Joblessness is thriving in South Africa and the country’s Finance Minister has declared the plight, a national emergency.
Pravin Gordhan made the proclamation while he was addressing a youth employment conference in Stellenbosch.
According to the minister, unskilled and unemployed South Africans have constituted a national emergency.
He said, “youth without jobs and youth without training is not the kind of South Africa we want.”
“This does constitute a national emergency,” Gordhan stated as he called on South Africans who have cooperatives with work opportunities to offer them and keep the young South Africans engaged.
“We have lots of them in South Africa. If we organize them in the right kind of way we will not have young people sitting in despair,” added the Minister.
Acknowledging that the legacy of apartheid prevented many young people from attaining their dreams, Gordhan called on private and public businesses to assist in the creation of jobs for the youths.
The jobs he argued, will help the young citizens become productive.
“…Young people can firstly, know where to get to, get into it, learn from it and acquire skills that are required and come out from it as a productive South African.”
Being productive citizens, he said, will give young South African dignity.
Meanwhile, Basic Education Minister Angie Motshekga said government is hard at work to create 11 million jobs by 2030. That, she said, will reduce the unemployment rate to 6 percent.
Motshekga remarked that the Expanded Public Works Programme (EPWP) is playing a significant role in responding to the challenges of poverty, unemployment and inequality.
Motshekga said: “this fact was confirmed in the recently completed EPWP Social Sector 2014/15 Evaluation report by Department of Planning, Monitoring and Evaluation. (The) report found that ‘Over the past five years on average 71% of participants were women and 51% were young people’.

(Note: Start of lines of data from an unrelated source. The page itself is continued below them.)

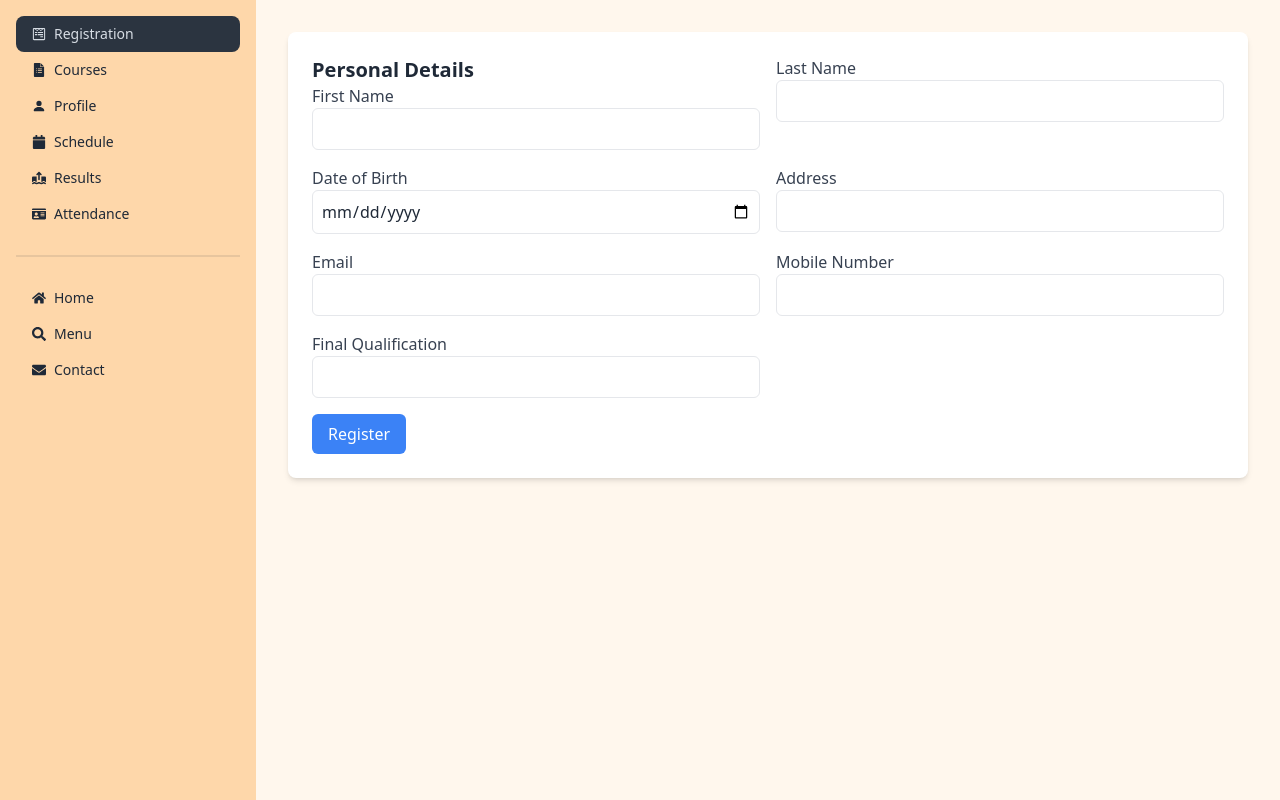
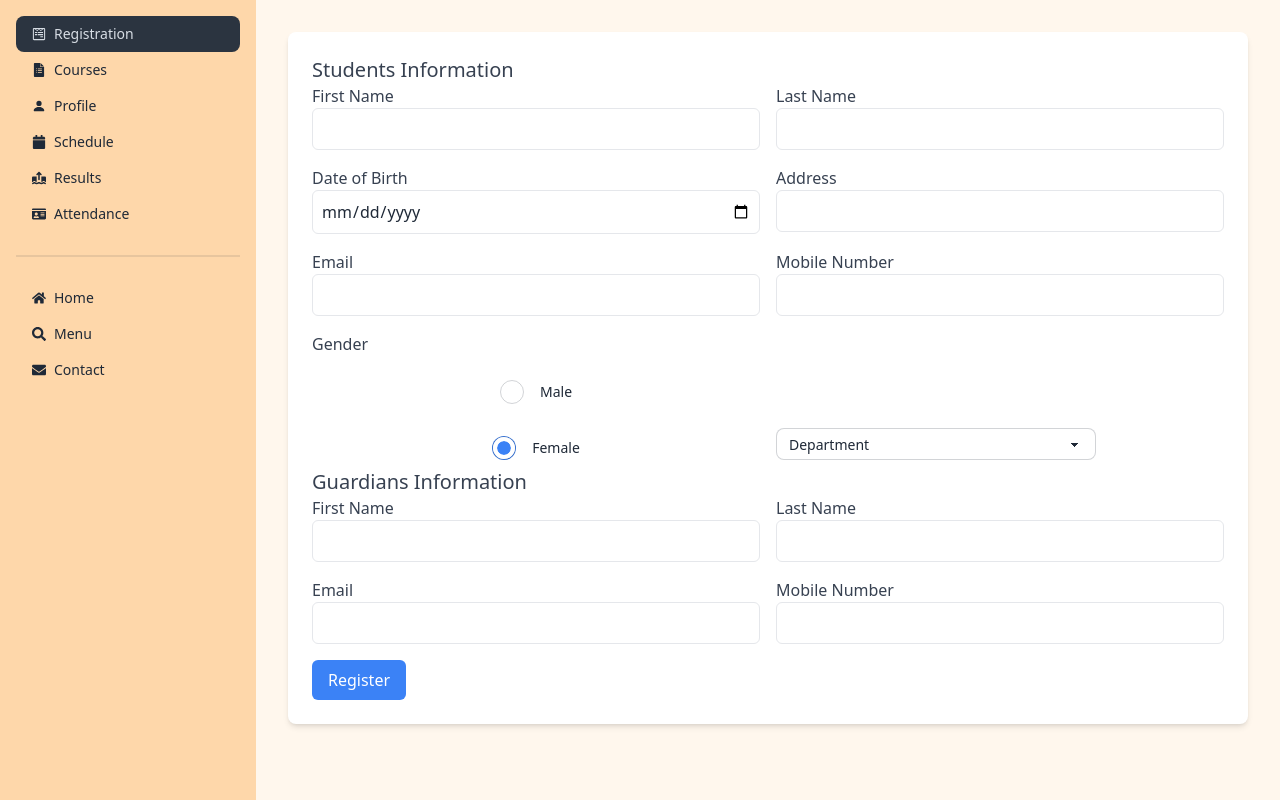
Before and after one commit to ahmisrafil/student-management-system, a React (Vite) app in the folder student-management-system-client/: page /dashboard/registration in a window 1280 px wide. Built offline with nearby package versions, Linux system fonts and the light colour scheme; no server answers.

Commit message:
Registration page updated

```diff
--- a/student-management-system-client/src/Pages/Dashboard/Registration.jsx
+++ b/student-management-system-client/src/Pages/Dashboard/Registration.jsx
@@ -8,17 +8,22 @@ const Registration = () => {
     const [address, setAddress] = useState("");
     const [email, setEmail] = useState("");
     const [mobileNumber, setMobileNumber] = useState("");
-    const [finalQualification, setFinalQualification] = useState("");
+    const [gFirstName, setgFirstName] = useState("");
+    const [gLastName, setgLastName] = useState("");
+    const [gEmail, setgEmail] = useState("");
+    const [gMobileNumber, setgMobileNumber] = useState("");
 
     const handleSubmit = (e) => {
         e.preventDefault();
+        console.log(firstName,lastName,dob,address,email,mobileNumber,gFirstName,gLastName,gEmail,gMobileNumber);
         // Handle form submission here
     };
     return (
         <form onSubmit={handleSubmit} className="bg-white p-6 rounded-lg shadow-md">
+            <h3 className="text-xl text-gray-700">Students Information</h3>
             <div className="grid grid-cols-2 gap-4">
                 <div>
-                    <h3 className="text-xl font-semibold">Personal Details</h3>
+                    {/* <h3 className="text-xl font-semibold">Personal Details</h3> */}
                     <label htmlFor="firstName" className="block text-gray-700">
                         First Name
                     </label>
@@ -90,15 +95,81 @@ const Registration = () => {
                         className="w-full p-2 border rounded-md"
                     />
                 </div>
+                <h3 htmlFor="Gender" className="block text-gray-700">
+                    Gender
+                </h3><br />
+                <div className="form-control">
+                    <label className="label cursor-pointer gap-4 justify-center">
+                        <input type="radio" name="radio-10" className="radio checked:bg-red-500" checked />
+                        <span className="label-text">Male</span>
+                    </label>
+                </div><br />
+                <div className="form-control">
+                    <label className="label cursor-pointer gap-4 justify-center">
+                        <input type="radio" name="radio-10" className="radio checked:bg-blue-500" checked />
+                        <span className="label-text">Female</span>
+                    </label>
+                </div>
                 <div>
-                    <label htmlFor="finalQualification" className="block text-gray-700">
-                        Final Qualification
+                    <select className="select select-bordered select-sm w-full max-w-xs">
+                        <option disabled selected>Department</option>
+                        <option>Bangla</option>
+                        <option>English</option>
+                        <option>CSE</option>
+                        <option>EEE</option>
+                        <option>BBA</option>
+                        <option>Law</option>
+                    </select>
+                </div>
+            </div>
+            <h3 className="text-xl text-gray-700">Guardians Information</h3>
+            <div className="grid grid-cols-2 gap-4">
+                <div>
+                    {/* <h3 className="text-xl font-semibold">Personal Details</h3> */}
+                    <label htmlFor="firstName" className="block text-gray-700">
+                        First Name
                     </label>
                     <input
                         type="text"
-                        id="finalQualification"
-                        value={finalQualification}
-                        onChange={(e) => setFinalQualification(e.target.value)}
+                        id="gFirstName"
+                        value={gFirstName}
+                        onChange={(e) => setgFirstName(e.target.value)}
+                        className="w-full p-2 border rounded-md"
+                    />
+                </div>
+                <div>
+                    <label htmlFor="lastName" className="block text-gray-700">
+                        Last Name
+                    </label>
+                    <input
+                        type="text"
+                        id="gLastName"
+                        value={gLastName}
+                        onChange={(e) => setgLastName(e.target.value)}
+                        className="w-full p-2 border rounded-md"
+                    />
+                </div>
+                <div>
+                    <label htmlFor="email" className="block text-gray-700">
+                        Email
+                    </label>
+                    <input
+                        type="email"
+                        id="gEmail"
+                        value={gEmail}
+                        onChange={(e) => setgEmail(e.target.value)}
+                        className="w-full p-2 border rounded-md"
+                    />
+                </div>
+                <div>
+                    <label htmlFor="mobileNumber" className="block text-gray-700">
+                        Mobile Number
+                    </label>
+                    <input
+                        type="tel"
+                        id="gMobileNumber"
+                        value={gMobileNumber}
+                        onChange={(e) => setgMobileNumber(e.target.value)}
                         className="w-full p-2 border rounded-md"
                     />
                 </div>
```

That, according to the minister, represents a huge boost in efforts to fight the scourge of unemployment among the youth.